as shop foreman in the same town, so he moved us all to Virginia.
Before we moved or after we moved (I donít remember which), I recall
I made a trip with a friend of the family who was also a relative.
He drove a team of mules with a wagon loaded with something, and it
took all day. I would run along behind the wagon and get on what
was called the tongue of the wagon. It would spring up and down,
and I enjoyed it very much.
But the main incident
that would seem odd if it were practiced today (In fact, I doubt if
you would last long if you practiced it today as the water is
polluted more now): At noon time, he stopped to eat lunch. We were
along beside a small creek larger than the one at home. He took his
tin cup down to the creek and dipped a cup of water out of the creek
to drink while eating his lunch. I donít remember if I drank any or
not, but I thought it wasnít sanitary.
The next thing I
remember is we were all going to Virginia, and it was night when we
got into town. It was the first time I had ever seen electric
lights; but somehow it didnít excite me as it seems it should have,
but maybe we were just tired and sleepy.
As we traveled on into
town, it seemed the whole world was lit up, and there were long rows
of holes belching fire and smoke into the air. I learned later that
they were coke ovens where they converted fine coal into coke to be
shipped to the steel mills to be used in the manufacture of steel.
We lived five years in
Virginia, in the same house; and by this time my brother who was two
years older than I came into my life of memory. We were very close
to one another.
We had a cousin that
was a conductor on the passenger train, and there was a station
right in front of our house. When the train would stop by brother,
Kerney, and I would get on the train and stay with it until it made
its complete run. They never did ask us for fare or tickets. They
would just smile and pass on by us.
One incident my
brother told on me was on the first day of school in Virginia.
Since he was older that I was we had to go to different rooms, and
the teacher wanted to know how old I was. I replied very loudly,
ďKerney, how old am I?Ē I donít remember if he told me; he didnít
say if he did or not.
My uncle that was a
police officer, lived next door to us, and I remember seeing him
chasing a black man down the railroad track. When he got opposite
his house, he stopped and came over to his. What seemed so strange
to me was that the man that he was chasing stopped too and asked my
uncle if he wanted him to wait on him. I didnít hear what my uncle
said, but the man just waited; and when my uncle came out he started
chasing him again. Many years after it happened, I asked my uncle
about it. He said he was just giving the man a chance to get out of
town and was pretending to chasing him.
We lived next to what
was called Hungarian town, and once a year they had what they called
Water Day. It was a holiday that the company allowed them to

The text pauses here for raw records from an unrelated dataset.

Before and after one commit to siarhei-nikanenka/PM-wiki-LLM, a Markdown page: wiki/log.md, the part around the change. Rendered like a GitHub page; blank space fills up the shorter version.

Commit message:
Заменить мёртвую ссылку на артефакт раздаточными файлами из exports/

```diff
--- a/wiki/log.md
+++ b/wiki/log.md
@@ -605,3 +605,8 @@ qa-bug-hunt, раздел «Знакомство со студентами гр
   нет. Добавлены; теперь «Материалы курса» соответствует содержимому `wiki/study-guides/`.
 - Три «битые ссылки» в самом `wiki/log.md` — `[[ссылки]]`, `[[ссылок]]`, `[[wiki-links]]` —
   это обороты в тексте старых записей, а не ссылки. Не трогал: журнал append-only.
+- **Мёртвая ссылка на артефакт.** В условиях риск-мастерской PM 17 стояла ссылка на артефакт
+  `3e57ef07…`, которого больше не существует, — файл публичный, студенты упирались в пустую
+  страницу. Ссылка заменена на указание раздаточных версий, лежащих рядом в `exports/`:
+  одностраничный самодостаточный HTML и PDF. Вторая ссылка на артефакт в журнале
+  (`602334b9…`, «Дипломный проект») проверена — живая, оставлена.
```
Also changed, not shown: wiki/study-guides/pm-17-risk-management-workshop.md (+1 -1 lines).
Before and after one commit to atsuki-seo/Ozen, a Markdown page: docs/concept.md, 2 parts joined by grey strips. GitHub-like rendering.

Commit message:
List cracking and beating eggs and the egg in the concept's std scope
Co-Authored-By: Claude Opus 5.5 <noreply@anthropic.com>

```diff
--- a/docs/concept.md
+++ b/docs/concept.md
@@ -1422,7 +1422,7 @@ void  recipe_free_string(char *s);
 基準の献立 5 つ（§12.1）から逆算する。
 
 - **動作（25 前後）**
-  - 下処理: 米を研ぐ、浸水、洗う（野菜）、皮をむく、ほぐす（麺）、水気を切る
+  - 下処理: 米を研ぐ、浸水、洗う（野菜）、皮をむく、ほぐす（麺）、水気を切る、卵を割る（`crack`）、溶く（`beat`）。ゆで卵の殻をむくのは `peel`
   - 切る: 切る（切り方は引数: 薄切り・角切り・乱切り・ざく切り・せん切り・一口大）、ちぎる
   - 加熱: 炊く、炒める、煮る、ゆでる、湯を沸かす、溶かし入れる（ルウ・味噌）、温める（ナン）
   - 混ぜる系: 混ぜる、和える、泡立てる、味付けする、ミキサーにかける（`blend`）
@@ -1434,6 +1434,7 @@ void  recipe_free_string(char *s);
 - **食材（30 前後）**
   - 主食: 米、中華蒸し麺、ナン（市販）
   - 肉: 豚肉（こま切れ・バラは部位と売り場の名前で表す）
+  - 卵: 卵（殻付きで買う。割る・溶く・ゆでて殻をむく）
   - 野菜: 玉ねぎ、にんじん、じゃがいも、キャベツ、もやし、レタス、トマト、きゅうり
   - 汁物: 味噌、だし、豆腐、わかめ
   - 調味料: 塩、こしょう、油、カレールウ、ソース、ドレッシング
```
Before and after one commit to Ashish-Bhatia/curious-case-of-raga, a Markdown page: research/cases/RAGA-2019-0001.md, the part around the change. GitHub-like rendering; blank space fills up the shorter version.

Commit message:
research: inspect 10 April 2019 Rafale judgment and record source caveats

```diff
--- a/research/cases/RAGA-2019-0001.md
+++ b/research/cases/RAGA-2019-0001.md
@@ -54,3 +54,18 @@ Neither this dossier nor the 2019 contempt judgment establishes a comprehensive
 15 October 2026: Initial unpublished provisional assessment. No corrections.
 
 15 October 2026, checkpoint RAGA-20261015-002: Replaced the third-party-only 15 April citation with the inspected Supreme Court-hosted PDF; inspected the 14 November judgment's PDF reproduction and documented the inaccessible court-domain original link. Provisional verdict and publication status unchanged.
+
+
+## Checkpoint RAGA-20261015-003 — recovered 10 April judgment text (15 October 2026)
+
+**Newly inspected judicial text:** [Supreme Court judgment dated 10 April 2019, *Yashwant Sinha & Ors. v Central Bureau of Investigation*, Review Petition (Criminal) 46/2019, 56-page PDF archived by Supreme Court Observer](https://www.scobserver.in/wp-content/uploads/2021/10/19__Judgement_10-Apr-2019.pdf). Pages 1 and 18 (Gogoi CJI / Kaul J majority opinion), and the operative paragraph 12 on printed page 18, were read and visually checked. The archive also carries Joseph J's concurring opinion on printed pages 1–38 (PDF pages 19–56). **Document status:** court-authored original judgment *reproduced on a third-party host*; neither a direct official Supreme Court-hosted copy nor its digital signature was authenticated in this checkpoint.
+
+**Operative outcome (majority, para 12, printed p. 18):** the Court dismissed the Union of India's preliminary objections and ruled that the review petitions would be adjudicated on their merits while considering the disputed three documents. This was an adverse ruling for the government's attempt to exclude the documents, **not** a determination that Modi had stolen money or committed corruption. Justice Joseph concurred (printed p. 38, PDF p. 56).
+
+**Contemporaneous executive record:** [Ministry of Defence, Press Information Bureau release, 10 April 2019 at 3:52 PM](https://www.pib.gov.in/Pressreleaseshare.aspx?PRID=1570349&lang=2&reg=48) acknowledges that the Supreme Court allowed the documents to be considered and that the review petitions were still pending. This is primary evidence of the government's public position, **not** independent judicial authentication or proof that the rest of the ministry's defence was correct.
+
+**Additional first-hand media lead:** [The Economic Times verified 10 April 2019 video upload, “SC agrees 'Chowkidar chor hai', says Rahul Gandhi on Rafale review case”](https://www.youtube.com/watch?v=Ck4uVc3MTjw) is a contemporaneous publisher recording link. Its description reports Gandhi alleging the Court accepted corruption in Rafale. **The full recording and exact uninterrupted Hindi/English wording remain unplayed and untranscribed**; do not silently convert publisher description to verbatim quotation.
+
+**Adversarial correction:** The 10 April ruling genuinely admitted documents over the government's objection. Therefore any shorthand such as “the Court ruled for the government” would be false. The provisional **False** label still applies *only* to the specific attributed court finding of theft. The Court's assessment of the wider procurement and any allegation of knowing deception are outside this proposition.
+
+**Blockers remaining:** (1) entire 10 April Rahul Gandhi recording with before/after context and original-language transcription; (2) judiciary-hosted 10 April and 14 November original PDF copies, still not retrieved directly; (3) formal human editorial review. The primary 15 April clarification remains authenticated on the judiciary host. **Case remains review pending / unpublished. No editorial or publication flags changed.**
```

celebrate. I never did know what it represented, but they would
throw water on anyone they could slip up on.
They had a lot of fun,
and I was standing at the edge of town watching someone pouring a
bucket of water from an upstairs window. I was holding my side
with laughter when I felt a flood of water go down my back. I
looked around and a Hungarian girl was doing the laughing. I
had to go home and change clothes.
Our father was afraid
we would get lost, so he got us two whistles so if we got lost from
one another we could blow the whistle and locate one another. He
also built us a track around the side of the hill (Some people might
call it a mountain.), and working in the shop he built us a car; and
we had lots of fun riding this car down the hill.
There are many
incidents in the five years spent in Virginia; the towns of Norton,
Roda, Appalachia, Dorchester, Big Stone Gap, etc., were interesting
Be sure to come back for the next
installment of Daddyís memories.
Click here for installment 2
Click here for Installment 3
Click here for Installment 4
Click here for Installment 5